Big local non-banking financial companies (NBFC) may also be in the fray.
The sale will be quicker if an Indian private bank buys it; it will take longer for regulatory clearances if a foreign bank or an NBFC buys it.
In the first case, regulatory nod from different geographies will be needed; for the later, the NBFC needs a banking licence first to buy the business as it includes retail deposits, too.
Two-thirds of Citibank’s revenue in India comes from the institutional business.
Roughly, it has 30 per cent market share in the business of multinational corporations in India; 25 per cent in custody and a substantial chunk in foreign exchange and derivatives, investment banking, transactions and cash management businesses.
Four centres of Citicorp Services India, an outsourcing outfit that caters to different geographies of the US bank, employ at least 19,000 people. All these will remain with it.
John Reed, former CEO of Citigroup, was a great believer in consumer banking.
After becoming the head of consumer services group, in 1976 he outlined his long-term vision.
‘We are creating something new… I refer to a fundamentally new business starting with a dedication to the consumer, and to the proposition that we can offer a set of services that will substantially satisfy a family’s financial needs under terms and conditions that will earn the shareholders an adequate profit while creating a healthy, positive and straightforward relationship with the customer.’
Written on vacation, this document is called the Memo from the Beach.
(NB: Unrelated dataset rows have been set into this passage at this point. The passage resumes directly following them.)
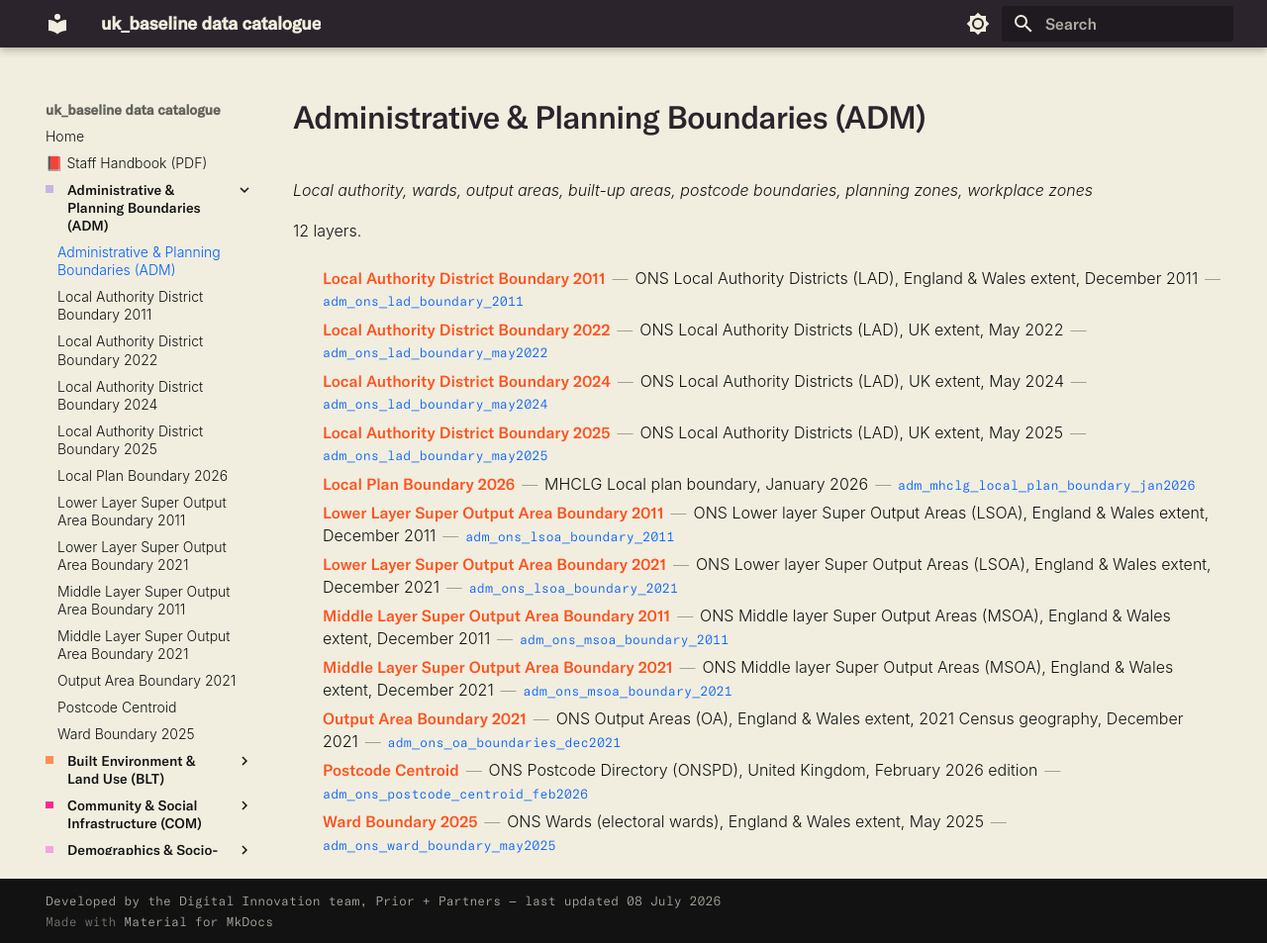
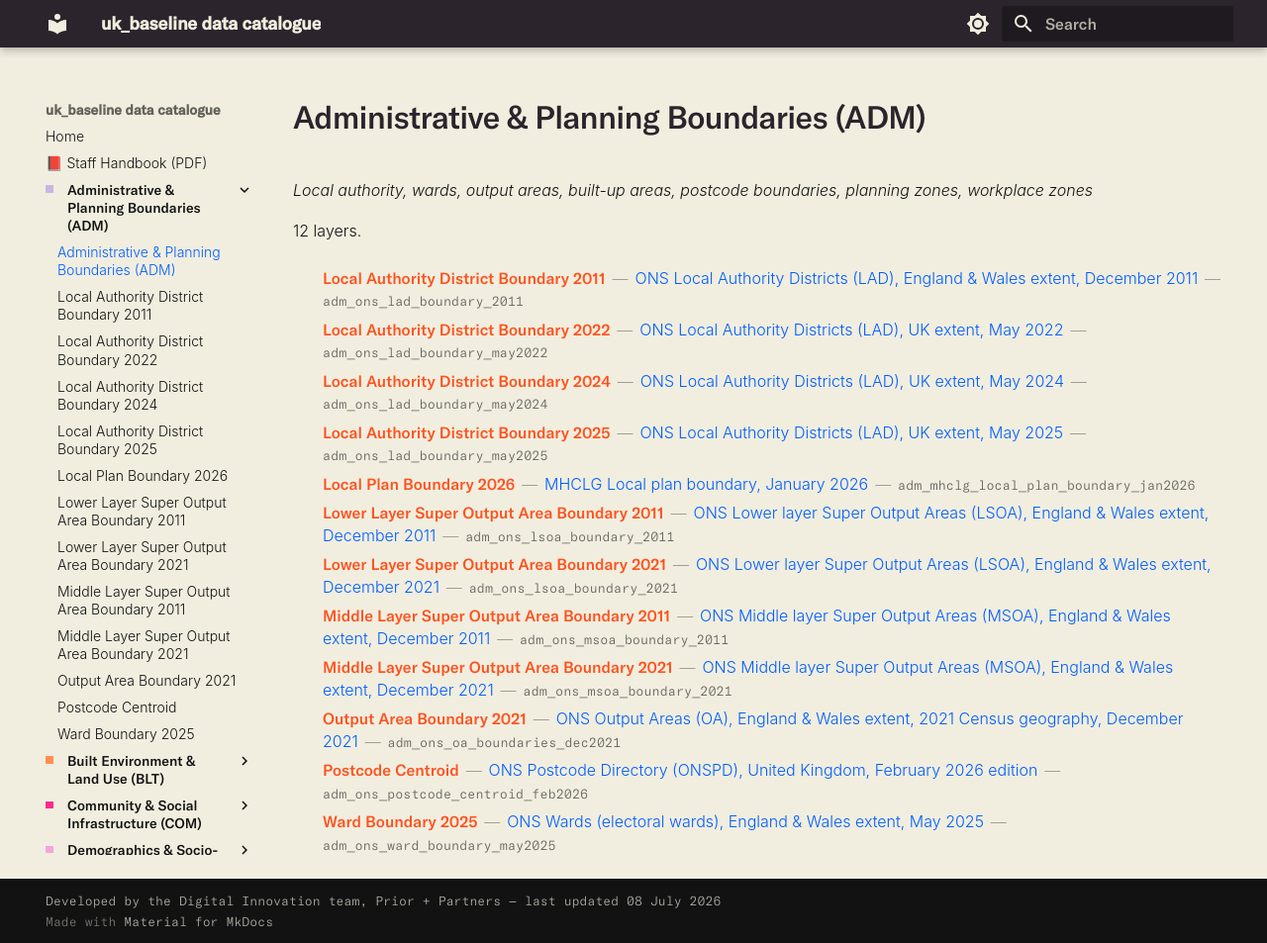
Before and after one commit to Prior-Partners/PP_uk_baseline, an MkDocs documentation site: the page built from docs/ADM/index.md, in a window 1280 px wide and 953 px high. Shown: the whole window at 99% size. Built offline with MkDocs 1.6.1 and Material for MkDocs 9.7.7, drawn with Linux system fonts in a browser that asks for light colours; some web fonts are replaced.

Commit message:
Refresh catalogue: theme-index 3 colours (short=orange, full=link, layer=muted) + cache-bust extra.css

```diff
--- a/docs/stylesheets/extra.css
+++ b/docs/stylesheets/extra.css
@@ -235,10 +235,14 @@ body, .md-typeset { font-weight: 300; }
 .md-typeset .cat-index > li { margin: 0.45em 0; line-height: 1.4; }
 .md-typeset .cat-index a { text-decoration: none; }
 .md-typeset .cat-index a:hover .cat-full { text-decoration: underline; }
+/* Three colours: short name = brand orange; full name = the link colour
+   (Lime in dark, Cobalt in light); layer name = muted body colour, matching
+   the theme blurb. Each span sets its own colour so it wins over the link
+   colour it would otherwise inherit from the wrapping <a>. */
 .md-typeset .cat-short { color: var(--pp-orange); font-weight: 500; }
-.md-typeset .cat-full  { color: var(--md-default-fg-color); }
+.md-typeset .cat-full  { color: var(--md-typeset-a-color); }
 .md-typeset .cat-table {
-  color: var(--md-typeset-a-color);
+  color: var(--md-default-fg-color--light);
   font-family: "GT America Mono", SFMono-Regular, Consolas, monospace;
   font-size: 0.82em;
 }
--- a/mkdocs.yml
+++ b/mkdocs.yml
@@ -35,7 +35,7 @@ markdown_extensions:
   - toc:
       permalink: true
 extra_css:
-  - stylesheets/extra.css
+  - stylesheets/extra.css?v=1ca01c8b
 nav:
   - "Home": index.md
   - "📕 Staff Handbook (PDF)": https://prior-partners.github.io/PP_uk_baseline/PP_Staff_Data_Management_Handbook.pdf
```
The key thought around the consumer bank was called success transfer — identifying ideas and products in one business in one geography and transmitting them to another.
In 1977, one branch in Queens launched the ATM; by the end of that year, all of Citi’s New York branches had at least two ATMs operating 24 hours a day, seven days a week.
That was the origin of the slogan ‘Citi never sleeps’.
Just ahead of the 2008 financial crisis, then Citi boss Charles Prince changed the theme and started exploring financial partnership.
Citi also coined a new slogan: ‘Let’s Get It Done’. Neither Prince nor his new tagline lasted.
Now, under fire from the regulators and investors, Fraser is changing the business strategy and exiting consumer business.
The heads of 13 markets will have to ‘get it done’.
Ashu Khullar, head of India, shouldn’t complain. Even after selling the consumer business, he will have enough on his plate.
Corporate banking contributes a little over 60 per cent of its balance sheet but at least 75 per cent of profits.
For retail customers in India though, Citi will go to sleep.
Tamal Bandyopadhyay, a consulting editor with Business Standard, is an author and senior adviser to Jana Small Finance Bank Ltd.
Source: Read Full Article